The historicisation of humans was a major endeavour in nineteenth-century Britain, and one that led to wide-ranging debates involving a variety of disciplinary approaches, new and old. Within the context of science and medicine these discussions centred on the issues of human origins and evolution. Did the various races living throughout the world develop from a single location, or were their physical and social differences evidence for their separate genesis? Which disciplinary tradition offered the best method for tracing human development? Was it even possible to trace that development, or had too much time passed since the dawn of humans? Furthermore, who had the authority to speak about these matters?
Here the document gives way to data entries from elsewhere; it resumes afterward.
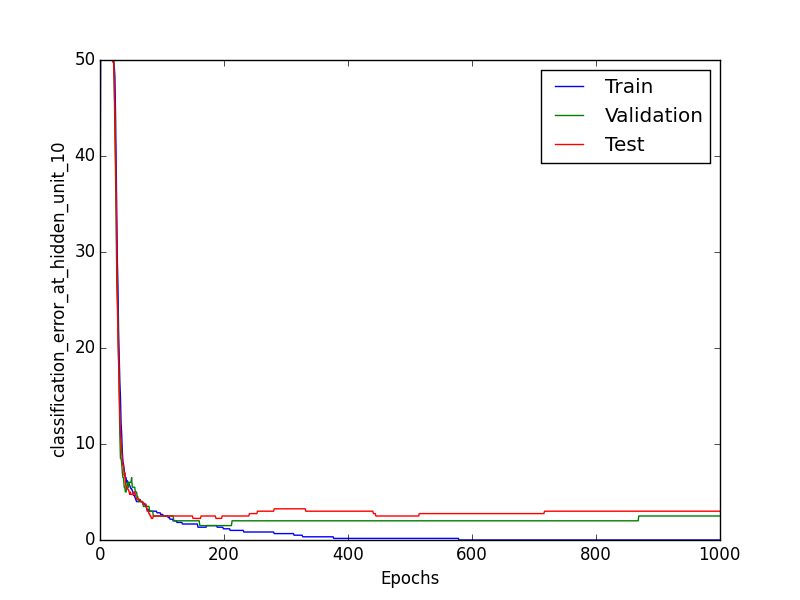
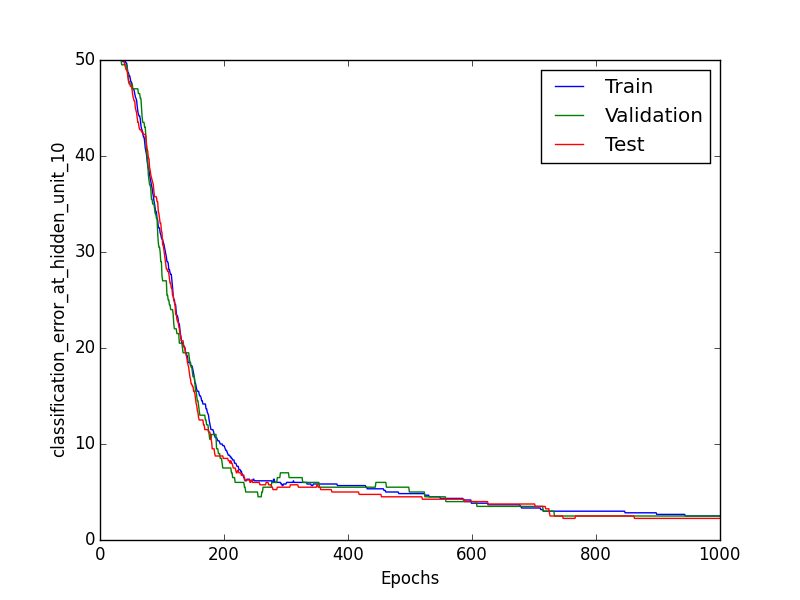
Fix typo in 2.2-2.4, add timer in knn.py

Changed region(s): [[0.125, 0.09, 0.9062, 0.9]]

diff --git a/NN/python/nn.py b/NN/python/nn.py
@@ -157,7 +157,7 @@ def main():
   momentum = 0.0
   num_epochs = 1000
 
-  current_problem = [2.1, 2.2, 2.3, 2.4]
+  current_problem = [2.4]
   print "Running problems: ", current_problem
 
   # 2.1 and 2.2
@@ -168,7 +168,7 @@ def main():
 
   # 2.3
   if 2.3 in current_problem:
-      for eps in [0.5, 0.2, 0.1]:
+      for eps in [0.5, 0.2, 0.01]:
           W1, W2, b1, b2, train_error, valid_error, train_class_error, valid_class_error = TrainNN(num_hiddens, eps, momentum, num_epochs)
           # iterate through different eps
           suffix = '_at_eps_' + str(eps)
@@ -176,6 +176,7 @@ def main():
           DisplayErrorPlot(train_error, valid_error, mode='cross_entropy' + suffix)
           DisplayErrorPlot(train_class_error, valid_class_error, mode='classification_error' + suffix) 
 
+      eps = 0.1
       for momentum in [0.9, 0.5, 0.0]:
           W1, W2, b1, b2, train_error, valid_error, train_class_error, valid_class_error = TrainNN(num_hiddens, eps, momentum, num_epochs)
           # iterate through different momentum
@@ -186,7 +187,7 @@ def main():
 
   # 2.4
   if 2.4 in current_problem:
-      eps = 0.2
+      eps = 0.02
       momentum = 0.5
       for num_hiddens in [2, 5, 10, 30, 100]:
           start = time.time()

diff --git a/NN/python/knn.py b/NN/python/knn.py
@@ -1,5 +1,6 @@
 from util import *
 from run_knn import run_knn
+import time
 
 def get_perc(test, target):
     total = 0
@@ -24,15 +25,19 @@ def main():
     
     print "VALIDATION"
     for i in [1, 3, 5, 7, 9]:
+        start = time.time()
         labels = run_knn(i, train_data.T, train_labels, valid_data.T)
+        print "Took: ", time.time() - start
         #plot_digits(test)
-        print "K = ", i, " perc = ", get_perc(labels, valid_labels.T)
+        print "K = ", i, " perc = ", 100 - get_perc(labels, valid_labels.T)
 
     print "TEST"
     for i in [1, 3, 5, 7, 9]:
+        start = time.time()
         labels = run_knn(i, train_data.T, train_labels, test_data.T)
+        print "Took: ", time.time() - start
         #plot_digits(test)
-        print "K = ", i, " perc = ", get_perc(labels, test_labels.T)
+        print "K = ", i, " perc = ", 100 - get_perc(labels, test_labels.T)
 
 
 if __name__ == '__main__':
This special issue will examine these core questions and introduce some of the ways that researchers attempted to historicise humans within the context of nineteenth-century British sciences.
|Number of pages||4|
|Journal||Studies in History and Philosophy of Science Part C :Studies in History and Philosophy of Biological and Biomedical Sciences|
|Publication status||Published - 1 Jun 2015|
- Developmental theories
- Evolutionary studies
- Human history
- Human sciences